It’s hard not to groan when remasters are announced at times – new titles are always preferred over rehashes – but when they give you the opportunity to play something that you missed the first time around they’re undoubtedly handy.
For me, King Art’s The Raven is one such title. Released on PC in 2013 and PlayStation 3 in 2014, it promised murder and mystery in a typical point and click adventure game package, but I just never got around to playing it. Now remastered and re-released on Xbox One and PlayStation 4, however, I’ve not let it slip past me once again.
Split into three chapters, The Raven Remastered puts you in control of Anton Jakob Zellner, a middle-aged Swiss police constable out to prove himself after becoming involved with the possible resurgence of the Raven, a master thief who’s believed to be eyeing up a set of rubies known as the Eyes of the Sphinx. On the case is the well-known inspector Nicolas Legrand, who, having reportedly shot dead the Raven four years ago, is now questioning if he gunned down the right man.

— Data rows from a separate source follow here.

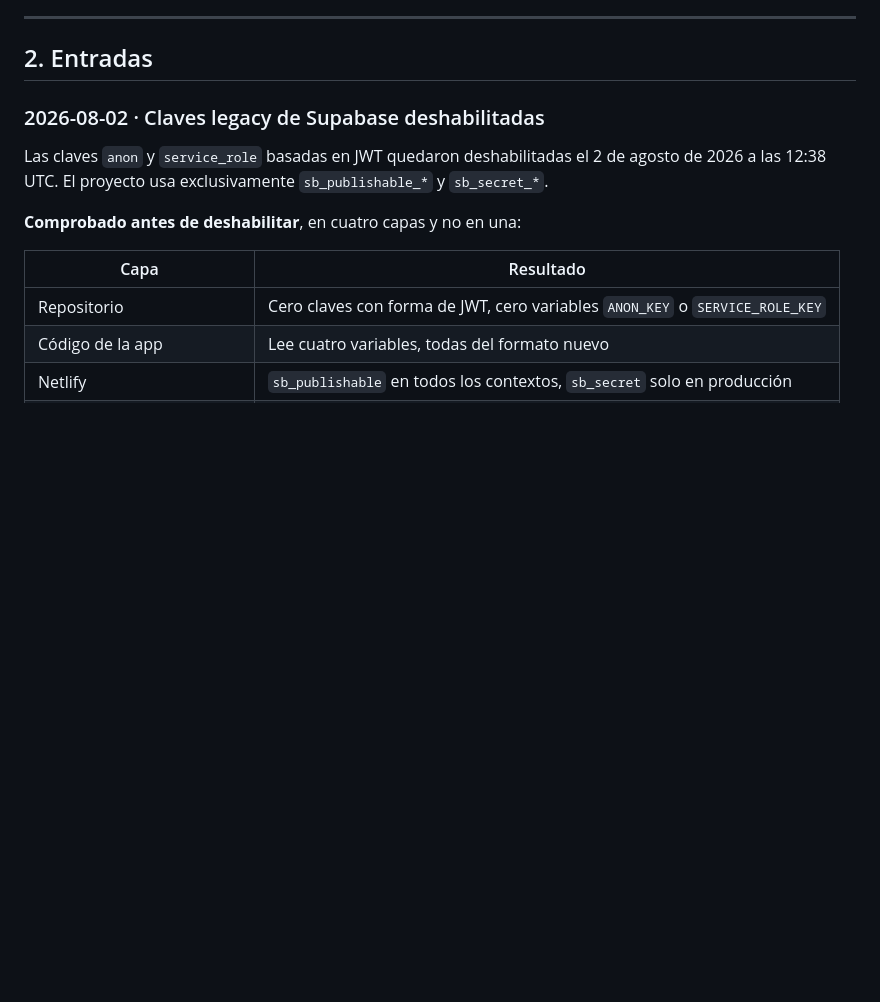
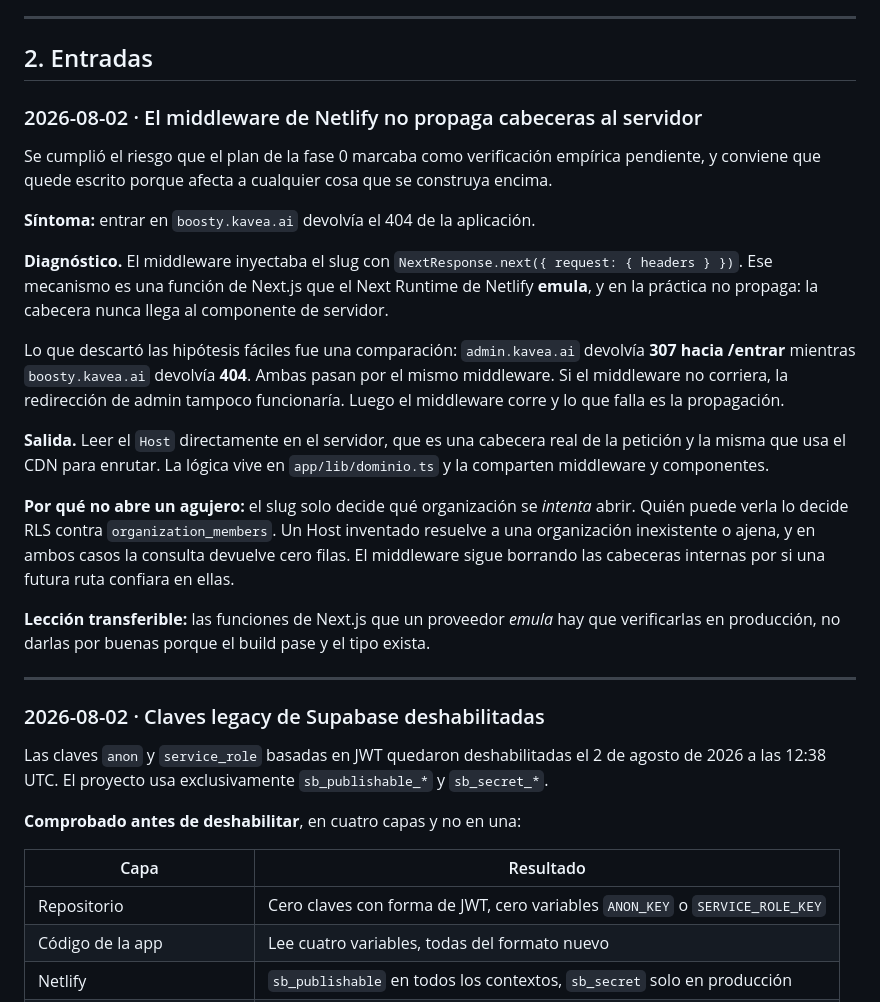
Before and after one commit to Boosty-Hub/kavea, a Markdown page: docs/BITACORA.md, the part around the change. Rendered like a GitHub page; blank space fills up the shorter version.

Commit message:
Bitacora: el middleware de Netlify no propaga cabeceras al servidor

```diff
--- a/docs/BITACORA.md
+++ b/docs/BITACORA.md
@@ -31,6 +31,37 @@ verificado, no se escribe como hecho.
 ---
 
 ## 2. Entradas
+
+### 2026-08-02 · El middleware de Netlify no propaga cabeceras al servidor
+
+Se cumplió el riesgo que el plan de la fase 0 marcaba como verificación empírica pendiente, y
+conviene que quede escrito porque afecta a cualquier cosa que se construya encima.
+
+**Síntoma:** entrar en `boosty.kavea.ai` devolvía el 404 de la aplicación.
+
+**Diagnóstico.** El middleware inyectaba el slug con
+`NextResponse.next({ request: { headers } })`. Ese mecanismo es una función de Next.js que el
+Next Runtime de Netlify **emula**, y en la práctica no propaga: la cabecera nunca llega al
+componente de servidor.
+
+Lo que descartó las hipótesis fáciles fue una comparación: `admin.kavea.ai` devolvía **307
+hacia /entrar** mientras `boosty.kavea.ai` devolvía **404**. Ambas pasan por el mismo
+middleware. Si el middleware no corriera, la redirección de admin tampoco funcionaría. Luego el
+middleware corre y lo que falla es la propagación.
+
+**Salida.** Leer el `Host` directamente en el servidor, que es una cabecera real de la petición
+y la misma que usa el CDN para enrutar. La lógica vive en `app/lib/dominio.ts` y la comparten
+middleware y componentes.
+
+**Por qué no abre un agujero:** el slug solo decide qué organización se *intenta* abrir. Quién
+puede verla lo decide RLS contra `organization_members`. Un Host inventado resuelve a una
+organización inexistente o ajena, y en ambos casos la consulta devuelve cero filas. El
+middleware sigue borrando las cabeceras internas por si una futura ruta confiara en ellas.
+
+**Lección transferible:** las funciones de Next.js que un proveedor *emula* hay que verificarlas
+en producción, no darlas por buenas porque el build pase y el tipo exista.
+
+---
 
 ### 2026-08-02 · Claves legacy de Supabase deshabilitadas
 
```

Mystery is at the heart of The Raven Remastered, and it proves to be the game’s biggest asset. Straight away the game’s plot grabs you, and thanks to a cast of larger-than-life characters and praiseworthy voice acting, it keeps your attention until the end credits roll. There’s murder, drama and subterfuge, but The Raven Remastered also has its lighter moments that will make you chuckle. It’s a love letter to the likes of Agatha Christie; one that surely has an audience despite some shortcomings with regards to gameplay.
The Raven Remastered plays like any modern day console point and click adventure game. You move the portly constable Zellner around a range of environments with the left stick, and once you’re in range with an item or object you can interact with, you can press the respective face button to do so. Often, you can select exactly which object or item you want to interact with via the right stick too, when there are multiple options in close proximity. It’s fairly standard stuff, much like the game’s inventory system which also doesn’t do anything out of the ordinary.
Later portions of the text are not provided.